A recent study carried out by doctors at Chandigarh's Post Graduate Institute of Medical Education and Research (PGIMER) showed that one in every third person who came to the clinics at its de-addiction centre is a case of Dual Diagnosis.
The study carried out by Subodh Bhagyalakshmi Nanjayya, Nandita Hazari, Diksha Elwadhi and Debashish Basu of Department of Psychiatry was recently published in the Asian Journal of Psychiatry.
Dual Diagnosis is broadly defined as ‘the concurrent existence in an individual of substance misuse (for example alcohol and illicit and prescription drugs) and mental disorder (for example depression, post traumatic stress disorder and schizophrenia)’. Experts say the nature of the relationship between these two conditions is complex and it does not merely denote the presence of two disorders.
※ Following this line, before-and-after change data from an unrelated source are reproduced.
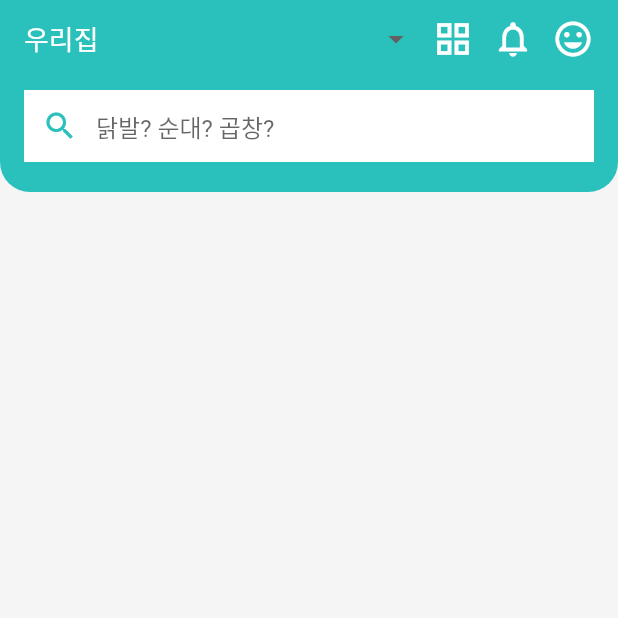
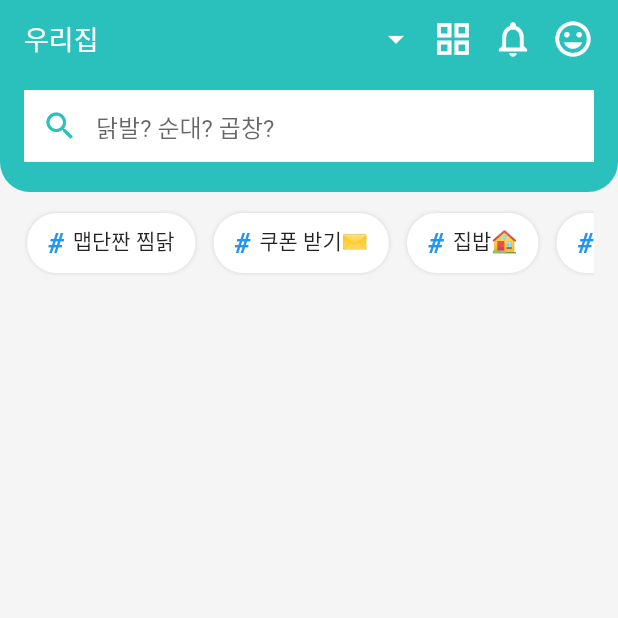
Before and after one commit to dxxxxxkxx/baedalui_minjok_simple_ui_clone, a Flutter app: the screen it shows after launch, on a phone screen of 412 x 824 dp, the top half of it. Run offline on Flutter 3.47's test engine with Material 2 defaults, Android fonts, the phone set to English and light mode, and no system bars.

Commit message:
feat: 1. Tags 추가 2. DropdownButton icon 하얀색으로 변경 3. backgroundColor 연한 회색 추가

```diff
--- a/lib/components/addresses_dropdown.dart
+++ b/lib/components/addresses_dropdown.dart
@@ -45,6 +45,8 @@ class _AddressesDropdownState extends State<AddressesDropdown> {
             });
           },
           isExpanded: true,
+          iconEnabledColor: Colors.white,
+          iconDisabledColor: Colors.white,
           style: const TextStyle(color: Colors.black),
           value: dropdownValue,
           selectedItemBuilder: (context) => _addresses
--- /dev/null
+++ b/lib/components/tags.dart
@@ -0,0 +1,61 @@
+import 'package:flutter/material.dart';
+
+class Tags extends StatelessWidget {
+  final List<String> _tags = [
+    '맵단짠 찜닭',
+    '쿠폰 받기✉️',
+    '집밥🏠',
+    '초밥🍣',
+    '찜 많은 가게',
+    '족발🍖',
+    '재주문 많아요',
+    '얼얼한 마라탕',
+    '샐러드🥗',
+    '추천 더 보기👉'
+  ];
+
+  Tags({Key? key}) : super(key: key);
+
+  Widget _setTag({required String tag}) {
+    return Container(
+      padding: const EdgeInsets.symmetric(horizontal: 14.0),
+      decoration: BoxDecoration(
+        color: Colors.white,
+        borderRadius: BorderRadius.circular(20.0),
+        boxShadow: [BoxShadow(color: Colors.grey[350]!, blurRadius: 2.0)],
+      ),
+      child: Row(
+        children: [
+          const Text(
+            '#',
+            style: TextStyle(
+              color: Colors.blue,
+              fontSize: 18.0,
+              fontStyle: FontStyle.italic,
+              fontWeight: FontWeight.bold,
+            ),
+          ),
+          const SizedBox(width: 6.0),
+          Text(tag, style: const TextStyle(height: 1.0))
+        ],
+      ),
+    );
+  }
+
+  @override
+  Widget build(BuildContext context) {
+    return SizedBox(
+      height: 44.0,
+      child: ListView.separated(
+        shrinkWrap: true,
+        scrollDirection: Axis.horizontal,
+        padding: const EdgeInsets.all(2.0),
+        itemCount: _tags.length,
+        itemBuilder: (context, index) =>
+            GestureDetector(onTap: () {}, child: _setTag(tag: _tags[index])),
+        separatorBuilder: (BuildContext context, int index) =>
+            const SizedBox(width: 12.0),
+      ),
+    );
+  }
+}
--- a/lib/screens/main_screen.dart
+++ b/lib/screens/main_screen.dart
@@ -1,9 +1,10 @@
 import 'package:flutter/material.dart';
 
 import '../components/app_bar.dart' as app_bar;
+import '../components/tags.dart';
 
-const Color greenColor = Color.fromARGB(255, 42, 193, 188);
-const Color greyColor = Color.fromARGB(255, 245, 245, 245);
+const Color greenColor = Color(0xFF2AC1BC);
+const Color greyColor = Color(0xFFF5F5F5);
 
 class MainScreen extends StatelessWidget {
   const MainScreen({Key? key}) : super(key: key);
@@ -15,7 +16,16 @@ class MainScreen extends StatelessWidget {
       body: SafeArea(
         child: SingleChildScrollView(
           child: Column(
-            children: const [app_bar.AppBar()],
+            children: [
+              const app_bar.AppBar(),
+              Padding(
+                padding: const EdgeInsets.symmetric(
+                  vertical: 12.0,
+                  horizontal: 16.0,
+                ),
+                child: Tags(),
+              )
+            ],
           ),
         ),
       ),
```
Substance use has been implicated in the genesis of psychiatric illnesses, a consequence of psychiatric illness as ‘self medication’, or a co-occurrence with psychiatric illness due to common vulnerability factors.
They point out that Dual Diagnosis patients are associated with higher rates of specific negative outcomes such as violence, legal problems, medication noncompliance, relapse and re-hospitalisation besides incarceration, depression and suicide.
The outcomes also include severe financial problems from poor money management, unstable housing and homelessness, family burden, high rates of sexually transmitted diseases and higher treatment costs. Hence awareness among the lay public and professional health workers is of great importance.
A PGIMER spokesperson disclosed, “A recent study published in a peer reviewed journal from our centre showed that one in every third person visiting our centre is a case of Dual Diagnosis.” She pointed that the PGIMER has been running a weekly Dual Diagnosis Clinic since 2011 and more than 660 patients had been registered in this clinic.
The study was carried out on 179 patients that came as outpatients to the Drug De-addiction and Treatment Centre at the PGIMER between April 10, 2013 and June 28, 2013 from across the region.
“The prevalence of Dual Diagnosis was 58 (32.4%). Duration of use and dependence (in months) of alcohol, opioids and nicotine was was shorter and of cannabis and benzodiazepines was longer in Dual Diagnosis group. This study screened the largest number of substance use disorders patients visiting a tertiary care centre in India using a sound methodology. The prevalence reported in our study is lower than reported in some western hospital based and community based studies,” says the abstract of the study.
It needs to be pointed out that PGIMER is seen as the second most important health medical facility in the country after AIIMS in Delhi.
The study further points out that in the group that showed Dual Diagnosis alcohol was the predominant substance (50 %) followed by opioid (41.4%). The next was cannabis (6.9%) and nicotine (1.7 %). The most common opioid used by this group was heroin (31.9%). This was followed by synthetic opioids.
The PGIMER recently held a special continuing medical education programme on the "Dual Diagnosis: Facing the Reality and the Challenges" aiming at capacity building for enhancing the diagnostic and management skills of psychiatry trainees and young psychiatrists. More than 150 delegates from different parts of India attended the programme where experts comprising guest faculty addressed queries of the delegates about identifying and management of Dual Diagnosis. The focus was on management of cases in the clinical practice.